Keeping Your Head In The Game
The Marshall Sports Medicine Institute is on the leading edge of concussion prevention and management.
The tragic consequences of concussions among professional athletes have been making headlines in recent years. However, as media attention on concussions has escalated, the risks and dangers remain the same — not only for professional and collegiate athletes, but for children and recreational athletes as well.
Although there may be no visible signs of a concussion, they can cause cognitive, physical and emotional symptoms, including confusion, vomiting, headache, nausea, depression, disturbed sleep, moodiness and amnesia. However, even when the symptoms of a concussion disappear, the brain is still not 100 percent normal. These brain injuries can have significant consequences in both the short and long-term, including problems with memory and communication, personality changes and even death.
The certified athletic trainers of the Marshall Sports Medicine Institute conduct pre-season baseline concussion testing for athletes to assess their balance and brain function, including memory skills, problem-solving abilities and ability to concentrate. And when an athlete of any age suffers a concussion, the institute utilizes state-of-the-art concussion assessment tools, such as the widely used ImPACT® test and a new iPad-based testing system by C3 Logix. Part of the research component of the Marshall Sports Medicine Institute includes evaluating the effectiveness of the ImPACT test versus the C3 Logix system, which combines neurocognitive exams with balance and vision tests, potentially providing a more comprehensive assessment.
“First, we’re trying to do the right thing for our athletes,” said Tom Belmaggio, MS, ATC, CSCS, director of sports medicine at Marshall University, who oversees the concussion testing and research at the Marshall Sports Medicine Institute. Second, we’re trying to gather as much information as possible to stay ahead of the curve when it comes to concussions. The technology has changed drastically in the last 10 years and continues to change. When we find equipment, technology or techniques that can better identify the aftereffects of a concussion, reduce concussion symptoms or stop concussions from happening in the first place, we’re going to update our methods immediately to help our athletes.”
Possible signs and symptoms of a concussion
Although there may be no visible signs of concussions, they can cause cognitive, physical and emotional symptoms such as:
• disturbed sleep

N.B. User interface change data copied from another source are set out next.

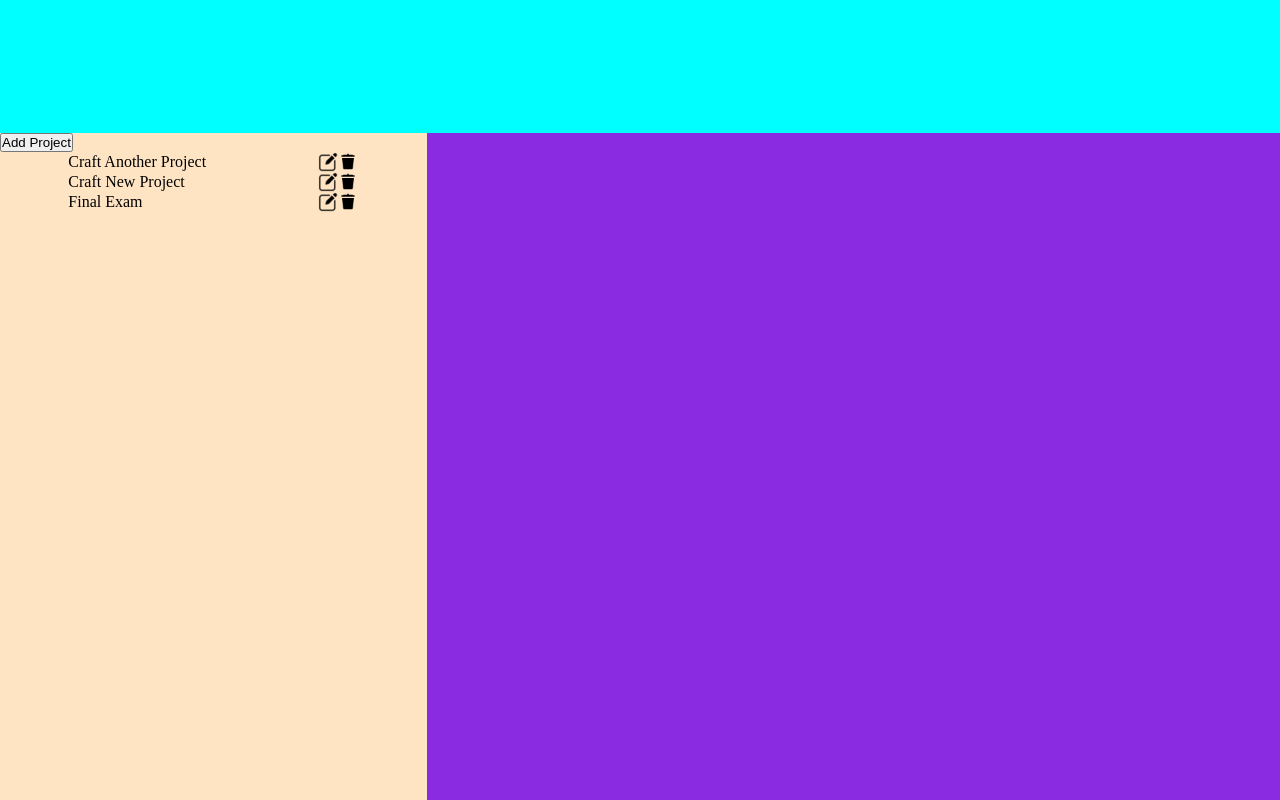
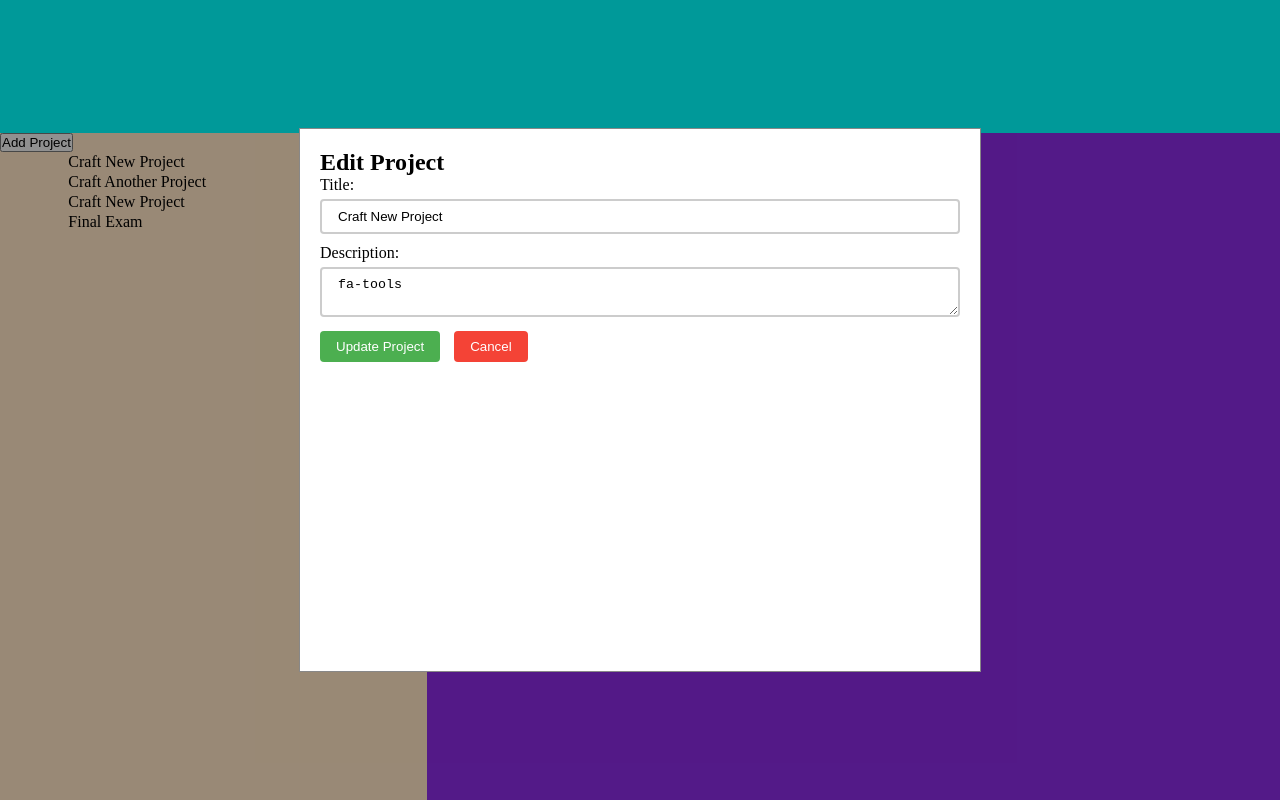
Before and after one commit to KaremKh/to-do-list, a website built with webpack: page dist/index.html in a window 1280 px wide. Both pictures are taken after a click on the picture 328 px from the left and 162 px from the top of the page. Built offline with nearby package versions, Linux system fonts and the light colour scheme.

Commit message:
added edit project

```diff
--- a/src/modules/dom.js
+++ b/src/modules/dom.js
@@ -28,7 +28,22 @@ const dom = (() =>{
           <button type="button" class="cancel-btn">Cancel</button>
         </form>
       </div>`;
-
+      const editProject = document.createElement('div');
+      editProject.classList.add('editproject-box');
+        editProject.innerHTML=`<div class="modal-content">
+        <h2>Edit Project</h2>
+        <form class="editproject-form">
+          <label for="editproject-title">Title:</label>
+          <input type="text" id="editproject-title" name="editproject-title">
+          <br>
+          <label for="editproject-description">Description:</label>
+          <textarea id="editproject-description" name="editproject-description"></textarea>
+          <br>
+          <input type="hidden" id="project-id" name="project-id">
+          <button type="submit">Update Project</button>
+          <button type="button" class="cancel-btn">Cancel</button>
+        </form>
+      </div>`;
         const tasksContainer = document.createElement('div');
         tasksContainer.classList.add('tasks');
 
@@ -36,6 +51,7 @@ const dom = (() =>{
         contentContainer.appendChild(projectsContainer);
         contentContainer.appendChild(tasksContainer);
         contentContainer.appendChild(addProject);
+        contentContainer.appendChild(editProject);
 
         document.body.appendChild(contentContainer);
     }
--- a/src/modules/listeners.js
+++ b/src/modules/listeners.js
@@ -9,33 +9,57 @@ const listeners = (() => {
 
         }) )
 
-        const projectEdit = document.querySelectorAll('.edit-project');
-        projectEdit.forEach((project_item, index) => project_item.addEventListener('click', () => {
-            project.deleteProject(index);
 
-        }) )
 
         const projectModal = document.querySelector('.addproject-box');
+        const editprojectModal = document.querySelector('.editproject-box');
         const projectAdd = document.getElementById('addproject-btn');
+        const editForm = document.querySelector('.editproject-form');
+        const projectEdit = document.querySelectorAll('.edit-project');
 
+        projectEdit.forEach((project_item, index) => project_item.addEventListener('click', () => {
+            let proTitle = editForm.querySelector('#editproject-title');
+            let proDescription = editForm.querySelector('#editproject-description');
+            let proIndex = editForm.querySelector('#project-id');
+            proIndex.value = index;
+            proTitle.value = "a";
+            console.log(proTitle);
+            console.log(project.projectList[index].title);
+            proTitle.value = project.projectList[index].title;
+            proDescription.value = project.projectList[index].description;
+            editprojectModal.style.display = 'flex';
+
+        }) );
 
         projectAdd.addEventListener('click', () => {
             projectModal.style.display = 'flex';
 
-        })
-
-        const addCancel = document.querySelector('.cancel-btn');
+        }) ;
+        const form = document.querySelector('.project-form');
+        const addCancel = projectModal.querySelector('.cancel-btn');
 
         addCancel.addEventListener('click', () => {
             projectModal.style.display = 'none';
-        })
 
-        const form = document.querySelector('.project-form');
+        });
+
+        const editCancel = editprojectModal.querySelector('.cancel-btn');
+        editCancel.addEventListener('click', () => {
+            editprojectModal.style.display = 'none';
+
+        });
+
+
         console.log(form);
         form.addEventListener("submit", function(event) {
             project.getProjectData(event);
             projectModal.style.display = 'none';
           });
+
+        editForm.addEventListener("submit", function(event) {
+        project.editProjectData(event);
+        editprojectModal.style.display = 'none';
+        });
 
 
     }
--- a/src/modules/project.js
+++ b/src/modules/project.js
@@ -65,12 +65,26 @@ const project = (() => {
 
   function getProjectData(event){
     event.preventDefault();
-    console.log('a');
+
     let form = document.querySelector('.project-form');
     let title = document.getElementById('project-title').value;
     let description = document.getElementById('project-description').value;
     form.reset();
     addProject(title,description);
+    console.log(projectList);
+    dom.showProjects();
+    return false;
+  }
+
+  function editProjectData(event){
+    event.preventDefault();
+
+    let form = document.querySelector('.editproject-form');
+    let title = document.getElementById('editproject-title').value;
+    let description = document.getElementById('editproject-description').value;
+    let index = document.getElementById('project-id').value;
+    form.reset();
+    editProject(title,description, index);
     console.log(projectList);
     dom.showProjects();
     return false;
@@ -86,7 +100,6 @@ const project = (() => {
   function editProject(title, description, index){
     projectList[index].title = title;
     projectList[index.description] = description;
-    dom.showProjects();
 
   }
 
@@ -95,7 +108,8 @@ const project = (() => {
     addProject,
     deleteProject,
     editProject,
-    getProjectData
+    getProjectData,
+    editProjectData
   }
 
   })();
--- a/src/style.css
+++ b/src/style.css
@@ -57,7 +57,7 @@ body {
     width: 200px;
 }
 
-.addproject-box {
+.addproject-box, .editproject-box {
     display: none;
     position: fixed;
     z-index: 1;
```
Also changed, not shown: dist/main.js.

Free Sports Medicine Screening Clinics for All Ages
A free sports medicine screening clinic is conducted each Saturday*, from 8 to 10 a.m. at the Marshall Sports Medicine Institute. The clinic is open to the active, health conscious and athletic population of all ages with sports injury concerns, including runners, golfers, tennis players and youth, scholastic and recreational athletes.
Call 304.691.1880 for more information.
* Free screening clinics will be provided every Saturday from August 18, 2018 - May 11, 2019 (except Thanksgiving, Christmas, New Year’s and Easter weeks).